February 17, 2017
The Victorian Civil and Administrative Tribunal has recommended that a Dandenong sole practitioner be struck-off after finding him guilty of billing clients with fake accounts.
Mr Robert Hession, of Hardys Lawyers, was found to have created a series of fictitious statements itemising costs and disbursements to justify his withdrawal of trust funds before the relevant work had been undertaken for his clients.
The Victorian Legal Services Commissioner brought 13 charges of professional misconduct against Mr Hession after receiving complaints about Mr Hession’s conduct from a former employee of the practice and from one of Mr Hession’s clients.

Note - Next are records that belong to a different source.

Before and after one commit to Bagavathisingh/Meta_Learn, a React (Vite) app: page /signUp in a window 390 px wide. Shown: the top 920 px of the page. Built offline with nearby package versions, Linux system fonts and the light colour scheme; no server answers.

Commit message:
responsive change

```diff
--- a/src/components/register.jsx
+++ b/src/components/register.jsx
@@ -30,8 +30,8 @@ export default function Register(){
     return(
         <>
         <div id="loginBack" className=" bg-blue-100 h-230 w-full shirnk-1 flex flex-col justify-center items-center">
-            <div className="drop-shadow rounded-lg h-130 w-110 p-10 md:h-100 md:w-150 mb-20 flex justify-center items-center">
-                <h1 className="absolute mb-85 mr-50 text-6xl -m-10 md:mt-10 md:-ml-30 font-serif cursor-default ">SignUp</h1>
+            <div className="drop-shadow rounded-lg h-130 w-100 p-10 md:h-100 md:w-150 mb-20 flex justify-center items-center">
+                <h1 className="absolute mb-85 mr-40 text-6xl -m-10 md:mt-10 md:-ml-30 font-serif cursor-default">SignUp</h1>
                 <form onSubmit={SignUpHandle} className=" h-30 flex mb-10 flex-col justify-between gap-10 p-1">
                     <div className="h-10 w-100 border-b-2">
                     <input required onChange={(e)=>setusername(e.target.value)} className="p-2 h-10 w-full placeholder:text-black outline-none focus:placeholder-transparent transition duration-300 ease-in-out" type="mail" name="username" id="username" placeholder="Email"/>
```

Mr Hession sought to delay the VCAT hearing by providing a note from his doctor stating that he was seriously ill and was therefore unfit to attend any hearing for the next 12 months. VCAT determined that further detailed evidence of Mr Hession’s medical status was required before such a lengthy adjournment would be granted. Despite VCAT’s request, Mr Hession did not provide any further evidence and failed to appear at the scheduled hearing.
VCAT found Mr Hession guilty of all 13 charges of professional misconduct. It was noted that his lack of participation in the proceedings and failure to provide submissions when given opportunities to do so meant that no mitigating circumstances could be identified.
In reaching its decision, VCAT remarked on the seriousness of his offences and reminded lawyers of the importance of correctly operating trust accounts.
The profession must know and be reminded that the trust account is sacrosanct and must be conducted scrupulously and honestly. Transgressions such as those committed by Mr Hession merit serious sanction both as general deterrence and as a sign to the public that the profession values and protects its standards.
Mr Hession was reprimanded on each of the 13 charges and disqualified from practising for five years. VCAT also ordered Mr Hession to pay the Commissioner’s costs of $18,714 and recommended that the Supreme Court of Victoria remove Mr Hession’s name from the roll of practitioners.
A receiver had previously been appointed by the Supreme Court to wind up Mr Hession’s previous law firm, Hardy’s Lawyers.